Articles

Do Your Developers Know What They Don't Know?

Posted by C/D/H Consultant on Nov 1, 2016 9:39:31 AM

It's hard work keeping up with the nearly daily changes in technology. We are not too different from medical doctors. We must keep up with industry trends and best practices if we want to give you the best solution for you. The moment that we fall behind, we are using outdated technologies and substandard patterns for architecting solutions, which lead to security risks and data integrity issues. That's why C/D/H is serious about its core values, including "Continuous Improvement." We constantly learn, so that we can be the best at what we do.

At your enterprise, determine whether your developers are up to snuff, or whether you need external professionals to tune them up. Ask whether they know:

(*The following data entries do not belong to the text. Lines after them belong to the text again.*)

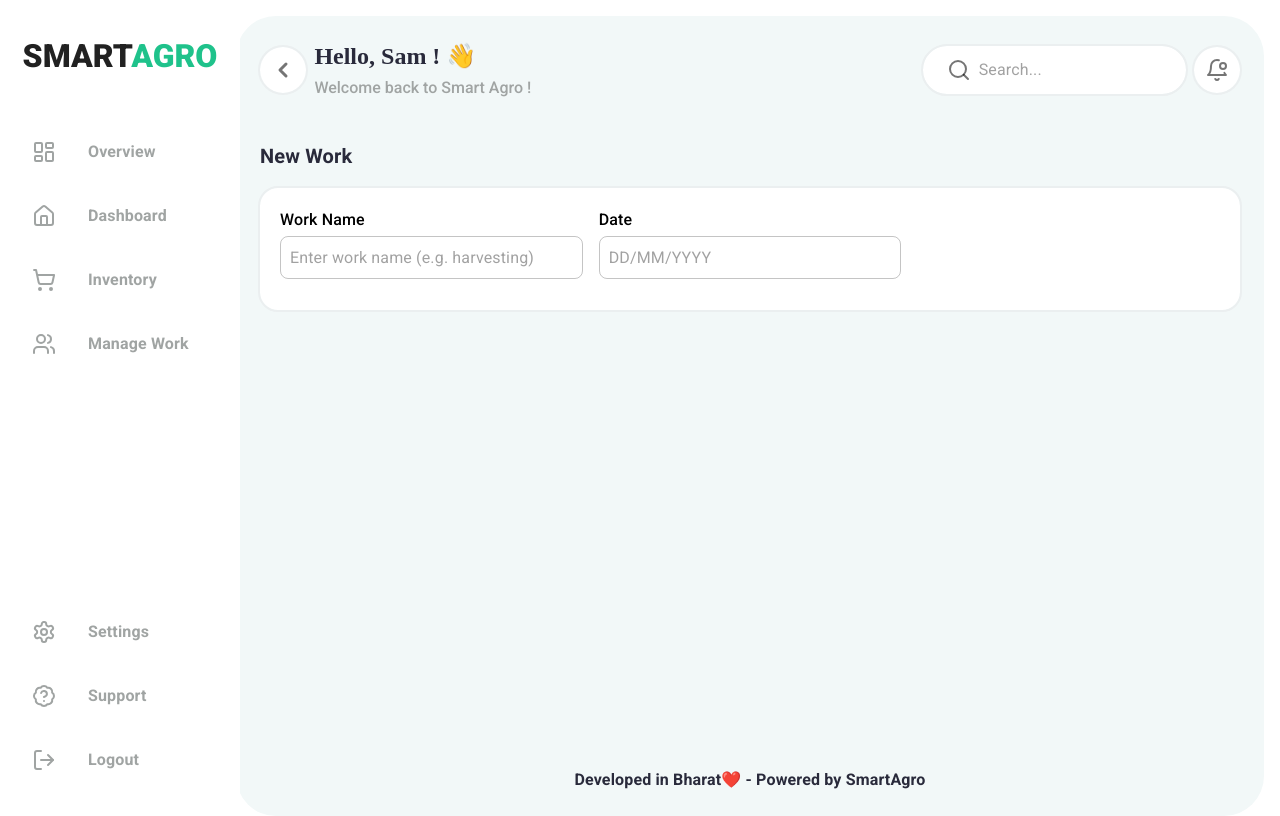
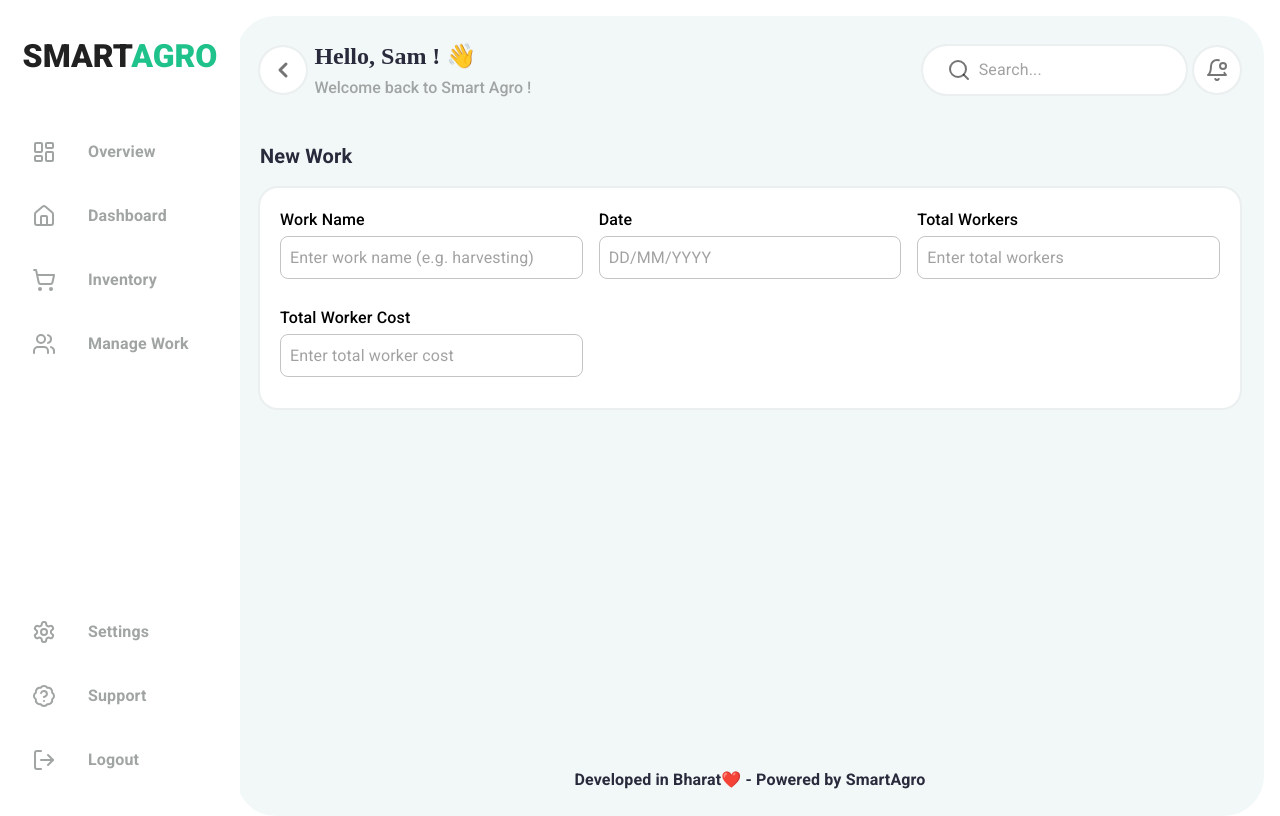
Before and after one commit to SambhajiShinde1234/saas-web-application-smart-agro, a React (Vite) app: page /work/new in a window 1280 px wide. Built offline with nearby package versions, Linux system fonts and the light colour scheme.

Commit message:
added work form

```diff
--- a/src/pages/manage-labour/components/NewWork.jsx
+++ b/src/pages/manage-labour/components/NewWork.jsx
@@ -10,7 +10,18 @@
 const taskValidationSchema = yup.object({
   work: yup.string().trim().required('Work title is required'),
   date: yup.string().required('Date is required'),
+  totalWorkers: yup
+    .number()
+    .transform((value, originalValue) => (originalValue === '' ? null : value))
+    .positive('This value must be positive')
+    .required('Total workers are required'),
+  totalCost: yup
+    .number()
+    .transform((value, originalValue) => (originalValue === '' ? null : value))
+    .positive()
+    .required('Total worker cost is required'),
 });
+
 const NewWork = () => {
   const {
     handleSubmit,
@@ -49,6 +60,26 @@
                 errorMessage={errors.date?.message}
               />
             </Grid2>
+            <Grid2 size={{ xs: 12, sm: 6, lg: 4 }}>
+              <DxTextField
+                label="Total Workers"
+                type="number"
+                name="noOfWorkers"
+                placeholder="Enter total workers"
+                control={control}
+                errorMessage={errors.totalWorkers?.message}
+              />
+            </Grid2>
+            <Grid2 size={{ xs: 12, sm: 6, lg: 4 }}>
+              <DxTextField
+                label="Total Worker Cost"
+                type="number"
+                name="totalCost"
+                placeholder="Enter total worker cost"
+                control={control}
+                errorMessage={errors.totalCost?.message}
+              />
+            </Grid2>
           </Grid2>
         </form>
       </StyledCard>
```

  • That TFS is only one of many tools that can help manage application life cycle.
  • That TFS has a free cloud offering for up to five developers.
  • What shelving, branching, and merging source code is.
  • What object relational mapping (ORM) is, and that Entity Framework is an example of it.
  • That you can code a native mobile application for IOS, Android, and Windows mobile phones with a single code base with C# and a tool called Xamarin.
  • How to debug client-side code in a web page, with Fiddler and browser developer tools.
  • How to load test a web application with virtual machines and Azure.
  • That the IDisposable interface must be explicitly disposed, and it can be done with the C# command.
  • What continuous integration means.
  • That tools can automate the checking of source code and intermediate language for standards and formatting with StyleCop or FxCop?
  • How to effectively include a specific version of JQuery and its plugins into a SharePoint web part solution, without clobbering other JQuery solutions.
  • How to create a SharePoint 2013 App solution with PHP or another web application solution language.

That you can go from database schema to a primitive web application with data entry pages in less than an hour, with ASP.NET MVC and its scaffolding feature.

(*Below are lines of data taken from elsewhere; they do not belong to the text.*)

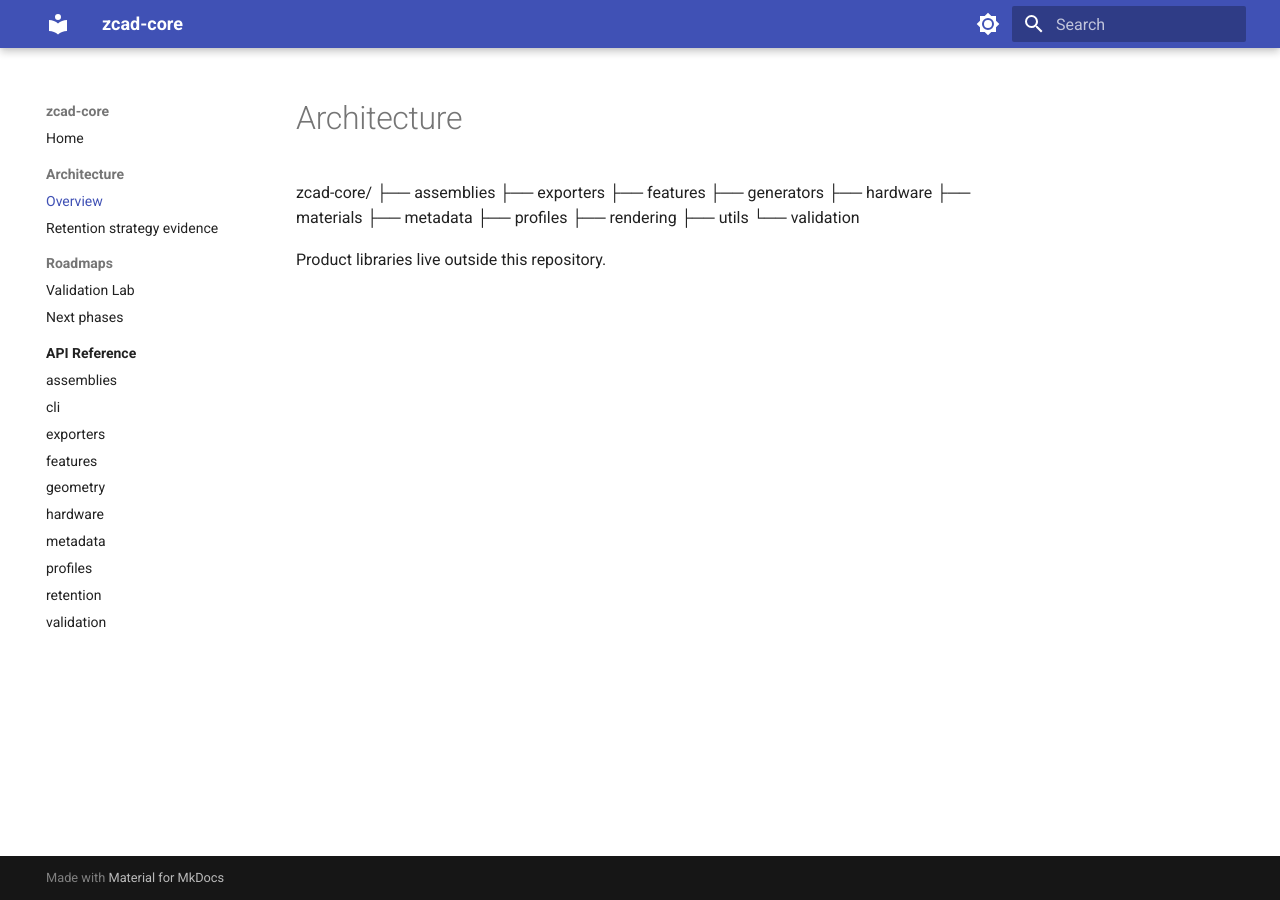
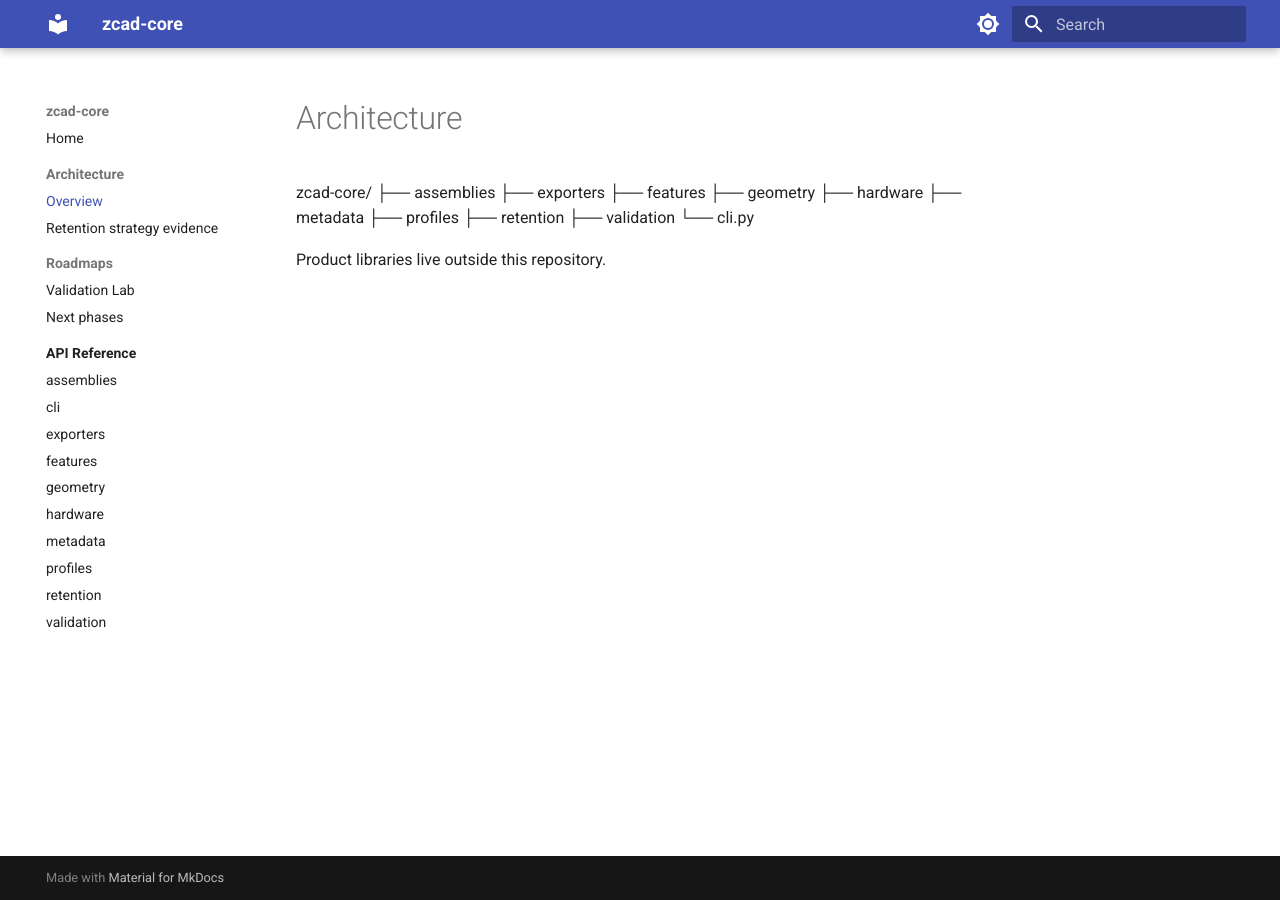
Before and after one commit to zacharymplace/zcad-core, an MkDocs documentation site: the page built from docs/architecture.md, in a window 1280 px wide. Built offline with MkDocs 1.6.1 and Material for MkDocs 9.7.7, drawn with Linux system fonts in a browser that asks for light colours.

Commit message:
Describe the packages that actually exist
generators, materials, rendering, and utils were empty directories, so the
architecture tree and the README listed modules that were never written,
while omitting geometry, retention, and the CLI. The tree now matches
src/zcad_core, and "Rendering" gives way to the retention strategies and
Validation Lab that the engine does provide.

Co-Authored-By: Claude Opus 5.5 <noreply@anthropic.com>

```diff
--- a/docs/architecture.md
+++ b/docs/architecture.md
@@ -4,13 +4,12 @@ zcad-core/
 ├── assemblies
 ├── exporters
 ├── features
-├── generators
+├── geometry
 ├── hardware
-├── materials
 ├── metadata
 ├── profiles
-├── rendering
-├── utils
-└── validation
+├── retention
+├── validation
+└── cli.py
 
 Product libraries live outside this repository.
```
Also changed, not shown: README.md (+1 -1 lines), docs/index.md (+1 -1 lines).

And those are just a few issues. I can, and have, boosted productivity and process for clients, just by teaching developers about a new method or tool.

You might wonder why you should bother with this kind of review. After all, you don't replace a toaster if it still toasts. But you might, if it's old and you're afraid that two more slices could burn your house down, or you want four slices at a time, not just two.

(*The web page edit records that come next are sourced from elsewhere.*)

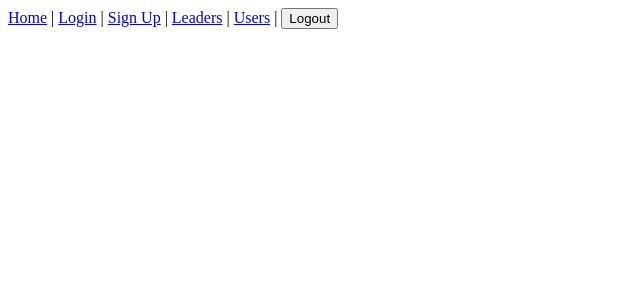
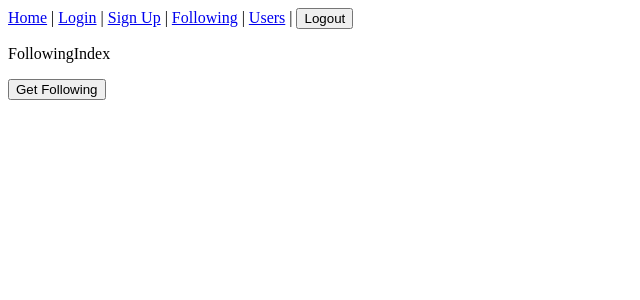
Before and after one commit to jmbehlmann/zizz-frontend-2, a React (Vite) app: page /following in a window 1280 px wide. Shown: the top 300 px of the page, without its empty margins (0-640 px from the left). Built offline with nearby package versions, Linux system fonts and the light colour scheme.

Commit message:
made FollowingIndex

```diff
--- a/src/Content.jsx
+++ b/src/Content.jsx
@@ -4,7 +4,7 @@ import { Signup } from './components/Signup'
 import { Login } from './components/Login'
 import { Dashboard } from './components/Dashboard'
 import { ProfileShow } from './components/ProfileShow'
-import { LeadersIndex } from './components/LeadersIndex'
+import { FollowingIndex } from './components/FollowingIndex'
 import { UsersIndex } from './components/UsersIndex'
 
 export function Content() {
@@ -19,7 +19,7 @@ export function Content() {
           <Route path="/signup" element={<Signup />} />
           <Route path="/" element={<Dashboard />} />
           <Route path="/users/:userId" element={<ProfileShow />} />
-          <Route path="/leaders" element={<LeadersIndex />} />
+          <Route path="/following" element={<FollowingIndex />} />
           <Route path="/users" element={<UsersIndex />} />
         </Routes>
       </div>
--- a/src/components/Dashboard.jsx
+++ b/src/components/Dashboard.jsx
@@ -14,7 +14,7 @@ export function Dashboard() {
   return (
     <div>
       <h1>Dashboard</h1>
-      <Link to="/leaders">Following</Link>
+      <Link to="/following">Following</Link>
       < PostsCreate onPostCreate={handlePostCreate}/>
       < PostsIndex posts={posts} setPosts={setPosts}/>
       <p>Following List</p>
--- /dev/null
+++ b/src/components/FollowingIndex.jsx
@@ -0,0 +1,34 @@
+import axios from 'axios'
+import { useState } from 'react'
+
+export function FollowingIndex() {
+
+  const [followings, setFollowings] = useState([])
+
+  const getFollowingIndex = () => {
+    console.log('getFollowingIndex')
+    axios
+      .get('http://localhost:3000/relationships.json')
+      .then((response) => {
+        console.log(response.data)
+        setFollowings(response.data)
+      })
+
+  }
+
+
+  return (
+    <div>
+      <p>FollowingIndex</p>
+      <button onClick={getFollowingIndex}>Get Following</button>
+      {followings.map(following => (
+        <div key={following.id}>
+          <p>{following.leader_id}</p>
+          <p>{following.leader_name}</p>
+          <p>{following.leader_email}</p>
+          <p>----------------------------------------------------------</p>
+        </div>
+      ))}
+    </div>
+  )
+}
--- a/src/components/LeadersIndex.jsx
+++ /dev/null
@@ -1,12 +0,0 @@
-import axios from 'axios'
-
-export function LeadersIndex() {
-
-
-
-  return (
-    <div>
-      <p>LeadersIndex</p>
-    </div>
-  )
-}
--- a/src/components/Navbar.jsx
+++ b/src/components/Navbar.jsx
@@ -13,7 +13,7 @@ export function Navbar() {
   return (
     <header>
       <nav>
-       <Link to="/">Home</Link> | <Link to="/login">Login</Link> | <Link to="/signup">Sign Up</Link> | <Link to="/leaders">Leaders</Link> | <Link to="/users">Users</Link> | <button onClick={handleLogout}>Logout</button>
+       <Link to="/">Home</Link> | <Link to="/login">Login</Link> | <Link to="/signup">Sign Up</Link> | <Link to="/following">Following</Link> | <Link to="/users">Users</Link> | <button onClick={handleLogout}>Logout</button>
       </nav>
     </header>
   )
```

By the same reasoning, your processes could probably be better, and you can probably reduce your risks. But if you don't know what you don't know, you should consider the potential return on your investment of a review.

I recently worked with a two-person development team that produces a product sold in an app store.

The team stored its source code on an on-premise file share. The team had been successful with major and minor versions of the product, but members constantly butted heads when they modified source code in parallel, with no history of the application life cycle. And the team's versioning strategy and quality assurance standards and process were not documented.

The team was headed for overwritten code changes, lost code, introduction of issues for a new release due to lack of regression testing, intellectual property loss, and other scenarios.

I suggested source code provider, Team Foundation Server (TFS), to provide change history, parallel development, branching and merging, issue management, and potentially off-site storage and redundancy. This tool could also assist with a versioning strategy with a date/time stamp for easy and immediate retrieval of historical versions. And that's just the tip of the iceberg. 

C/D/H has a team of master developers. We can:

  • Customize training sessions, shadow and advise, demonstrate best practices and patterns.
  • Create a quality assurance methodology for issues lists, workflow, regression testing, etc.
  • Identify product version strategies for new releases, hotfixes, and parallel development.
  • Code reviews.
  • Data schema normalcy and integrity evaluations.
  • And more.

 Bottom line:
Contact C/D/H, if even just a day of access to a master developer could improve your processes and software production.

Topics: Application Development, Software Development, Development